(Web interface edit records)
=== Begin Enclosure ===
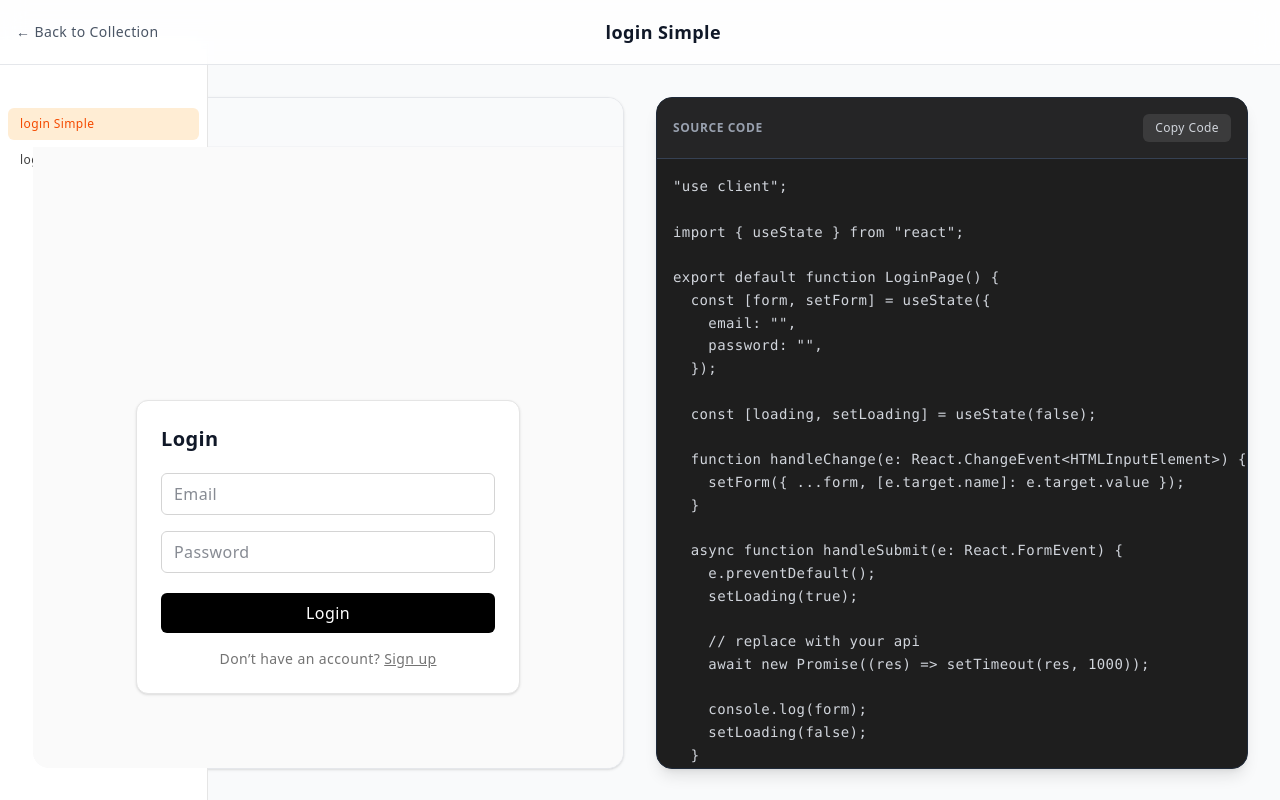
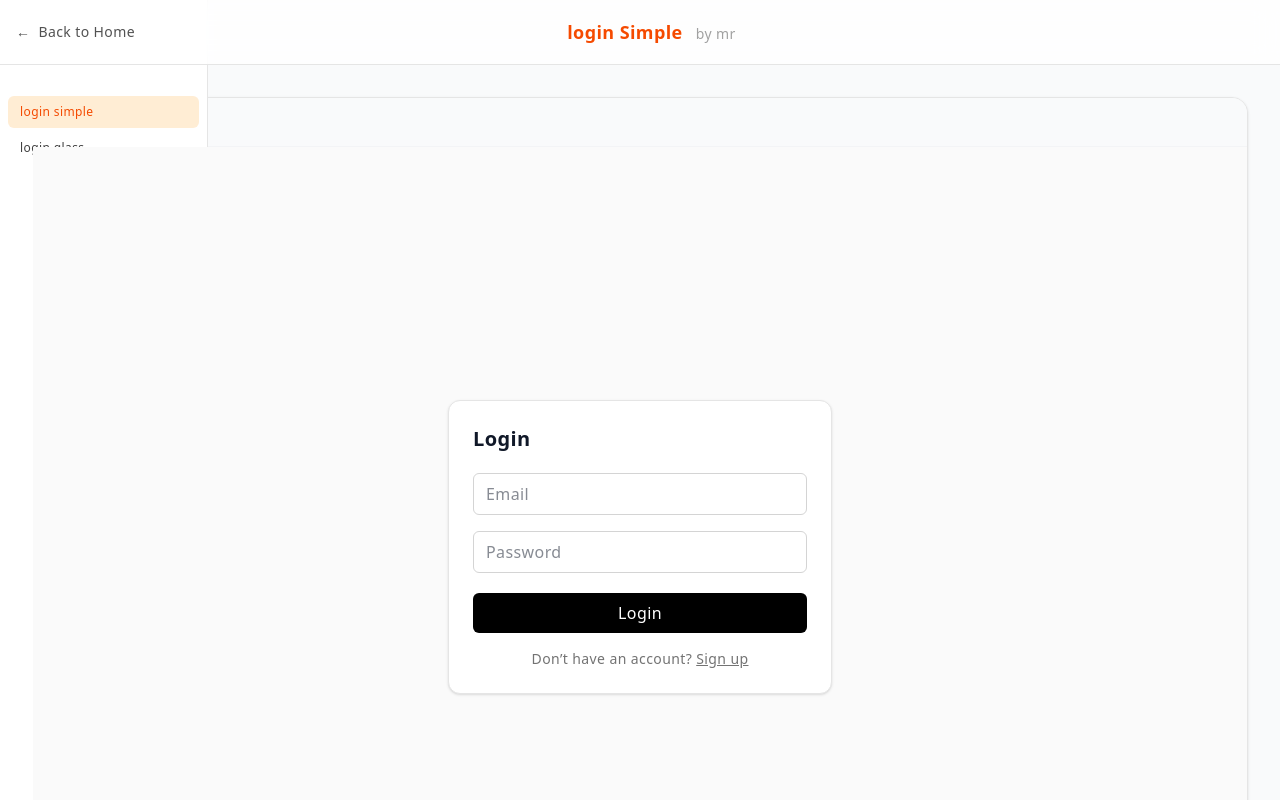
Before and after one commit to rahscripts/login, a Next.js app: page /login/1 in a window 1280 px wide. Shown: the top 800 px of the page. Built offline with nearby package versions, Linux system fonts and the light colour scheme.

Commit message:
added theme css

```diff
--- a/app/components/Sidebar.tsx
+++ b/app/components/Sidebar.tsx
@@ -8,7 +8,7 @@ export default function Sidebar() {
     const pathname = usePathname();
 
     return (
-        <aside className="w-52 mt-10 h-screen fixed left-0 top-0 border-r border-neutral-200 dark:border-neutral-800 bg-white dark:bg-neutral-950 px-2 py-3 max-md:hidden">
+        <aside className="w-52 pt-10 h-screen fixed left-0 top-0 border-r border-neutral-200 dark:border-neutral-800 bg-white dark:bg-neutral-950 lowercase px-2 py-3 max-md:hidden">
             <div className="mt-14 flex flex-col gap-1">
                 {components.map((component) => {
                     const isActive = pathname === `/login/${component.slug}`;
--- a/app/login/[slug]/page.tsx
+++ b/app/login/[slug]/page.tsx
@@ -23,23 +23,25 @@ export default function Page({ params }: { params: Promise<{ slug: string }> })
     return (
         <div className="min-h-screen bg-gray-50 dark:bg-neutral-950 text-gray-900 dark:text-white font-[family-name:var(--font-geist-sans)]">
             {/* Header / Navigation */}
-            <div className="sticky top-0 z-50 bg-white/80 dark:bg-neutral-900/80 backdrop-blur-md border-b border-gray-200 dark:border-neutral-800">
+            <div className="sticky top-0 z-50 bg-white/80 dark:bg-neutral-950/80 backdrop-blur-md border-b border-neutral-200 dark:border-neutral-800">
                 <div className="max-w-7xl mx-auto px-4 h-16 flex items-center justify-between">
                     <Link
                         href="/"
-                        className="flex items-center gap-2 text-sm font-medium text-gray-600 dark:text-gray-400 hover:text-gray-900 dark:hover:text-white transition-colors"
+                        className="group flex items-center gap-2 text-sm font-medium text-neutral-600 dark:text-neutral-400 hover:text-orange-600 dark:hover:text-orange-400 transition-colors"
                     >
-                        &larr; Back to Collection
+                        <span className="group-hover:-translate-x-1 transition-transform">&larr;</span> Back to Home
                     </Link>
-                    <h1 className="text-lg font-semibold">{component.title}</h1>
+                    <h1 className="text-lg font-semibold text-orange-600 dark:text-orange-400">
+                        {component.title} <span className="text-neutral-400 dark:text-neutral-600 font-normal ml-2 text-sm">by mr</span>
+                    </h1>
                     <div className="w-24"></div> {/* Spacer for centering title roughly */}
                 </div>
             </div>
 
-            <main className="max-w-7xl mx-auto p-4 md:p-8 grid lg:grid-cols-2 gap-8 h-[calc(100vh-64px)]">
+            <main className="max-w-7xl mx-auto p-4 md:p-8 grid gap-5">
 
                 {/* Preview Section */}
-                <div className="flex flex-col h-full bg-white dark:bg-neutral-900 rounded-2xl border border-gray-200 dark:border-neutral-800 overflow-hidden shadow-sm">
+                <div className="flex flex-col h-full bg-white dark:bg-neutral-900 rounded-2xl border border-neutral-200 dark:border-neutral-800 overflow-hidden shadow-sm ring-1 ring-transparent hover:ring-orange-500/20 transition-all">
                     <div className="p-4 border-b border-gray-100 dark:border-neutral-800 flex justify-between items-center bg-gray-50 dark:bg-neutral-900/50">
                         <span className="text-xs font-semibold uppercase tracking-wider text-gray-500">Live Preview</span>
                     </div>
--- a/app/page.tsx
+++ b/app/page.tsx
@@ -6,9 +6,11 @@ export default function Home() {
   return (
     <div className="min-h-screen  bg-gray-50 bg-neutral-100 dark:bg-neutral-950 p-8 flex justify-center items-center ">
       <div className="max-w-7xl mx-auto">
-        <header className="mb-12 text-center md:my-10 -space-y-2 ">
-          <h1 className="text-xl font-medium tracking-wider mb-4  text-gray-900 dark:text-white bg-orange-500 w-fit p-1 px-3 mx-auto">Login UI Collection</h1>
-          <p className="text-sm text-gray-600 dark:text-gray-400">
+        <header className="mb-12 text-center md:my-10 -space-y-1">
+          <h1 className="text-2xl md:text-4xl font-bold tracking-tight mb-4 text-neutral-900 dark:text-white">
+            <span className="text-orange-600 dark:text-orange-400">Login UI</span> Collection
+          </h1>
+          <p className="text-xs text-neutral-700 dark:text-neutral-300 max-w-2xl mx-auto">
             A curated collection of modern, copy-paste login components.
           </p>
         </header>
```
=== End Enclosure ===
» **ASSIGNMENT**: Retype the data above exactly; pictures are not part of the copy.

» **TASK SOLUTION**:
Before and after one commit to rahscripts/login, a Next.js app: page /login/1 in a window 1280 px wide. Shown: the top 800 px of the page. Built offline with nearby package versions, Linux system fonts and the light colour scheme.

Commit message:
added theme css

```diff
--- a/app/components/Sidebar.tsx
+++ b/app/components/Sidebar.tsx
@@ -8,7 +8,7 @@ export default function Sidebar() {
     const pathname = usePathname();
 
     return (
-        <aside className="w-52 mt-10 h-screen fixed left-0 top-0 border-r border-neutral-200 dark:border-neutral-800 bg-white dark:bg-neutral-950 px-2 py-3 max-md:hidden">
+        <aside className="w-52 pt-10 h-screen fixed left-0 top-0 border-r border-neutral-200 dark:border-neutral-800 bg-white dark:bg-neutral-950 lowercase px-2 py-3 max-md:hidden">
             <div className="mt-14 flex flex-col gap-1">
                 {components.map((component) => {
                     const isActive = pathname === `/login/${component.slug}`;
--- a/app/login/[slug]/page.tsx
+++ b/app/login/[slug]/page.tsx
@@ -23,23 +23,25 @@ export default function Page({ params }: { params: Promise<{ slug: string }> })
     return (
         <div className="min-h-screen bg-gray-50 dark:bg-neutral-950 text-gray-900 dark:text-white font-[family-name:var(--font-geist-sans)]">
             {/* Header / Navigation */}
-            <div className="sticky top-0 z-50 bg-white/80 dark:bg-neutral-900/80 backdrop-blur-md border-b border-gray-200 dark:border-neutral-800">
+            <div className="sticky top-0 z-50 bg-white/80 dark:bg-neutral-950/80 backdrop-blur-md border-b border-neutral-200 dark:border-neutral-800">
                 <div className="max-w-7xl mx-auto px-4 h-16 flex items-center justify-between">
                     <Link
                         href="/"
-                        className="flex items-center gap-2 text-sm font-medium text-gray-600 dark:text-gray-400 hover:text-gray-900 dark:hover:text-white transition-colors"
+                        className="group flex items-center gap-2 text-sm font-medium text-neutral-600 dark:text-neutral-400 hover:text-orange-600 dark:hover:text-orange-400 transition-colors"
                     >
-                        &larr; Back to Collection
+                        <span className="group-hover:-translate-x-1 transition-transform">&larr;</span> Back to Home
                     </Link>
-                    <h1 className="text-lg font-semibold">{component.title}</h1>
+                    <h1 className="text-lg font-semibold text-orange-600 dark:text-orange-400">
+                        {component.title} <span className="text-neutral-400 dark:text-neutral-600 font-normal ml-2 text-sm">by mr</span>
+                    </h1>
                     <div className="w-24"></div> {/* Spacer for centering title roughly */}
                 </div>
             </div>
 
-            <main className="max-w-7xl mx-auto p-4 md:p-8 grid lg:grid-cols-2 gap-8 h-[calc(100vh-64px)]">
+            <main className="max-w-7xl mx-auto p-4 md:p-8 grid gap-5">
 
                 {/* Preview Section */}
-                <div className="flex flex-col h-full bg-white dark:bg-neutral-900 rounded-2xl border border-gray-200 dark:border-neutral-800 overflow-hidden shadow-sm">
+                <div className="flex flex-col h-full bg-white dark:bg-neutral-900 rounded-2xl border border-neutral-200 dark:border-neutral-800 overflow-hidden shadow-sm ring-1 ring-transparent hover:ring-orange-500/20 transition-all">
                     <div className="p-4 border-b border-gray-100 dark:border-neutral-800 flex justify-between items-center bg-gray-50 dark:bg-neutral-900/50">
                         <span className="text-xs font-semibold uppercase tracking-wider text-gray-500">Live Preview</span>
                     </div>
--- a/app/page.tsx
+++ b/app/page.tsx
@@ -6,9 +6,11 @@ export default function Home() {
   return (
     <div className="min-h-screen  bg-gray-50 bg-neutral-100 dark:bg-neutral-950 p-8 flex justify-center items-center ">
       <div className="max-w-7xl mx-auto">
-        <header className="mb-12 text-center md:my-10 -space-y-2 ">
-          <h1 className="text-xl font-medium tracking-wider mb-4  text-gray-900 dark:text-white bg-orange-500 w-fit p-1 px-3 mx-auto">Login UI Collection</h1>
-          <p className="text-sm text-gray-600 dark:text-gray-400">
+        <header className="mb-12 text-center md:my-10 -space-y-1">
+          <h1 className="text-2xl md:text-4xl font-bold tracking-tight mb-4 text-neutral-900 dark:text-white">
+            <span className="text-orange-600 dark:text-orange-400">Login UI</span> Collection
+          </h1>
+          <p className="text-xs text-neutral-700 dark:text-neutral-300 max-w-2xl mx-auto">
             A curated collection of modern, copy-paste login components.
           </p>
         </header>
```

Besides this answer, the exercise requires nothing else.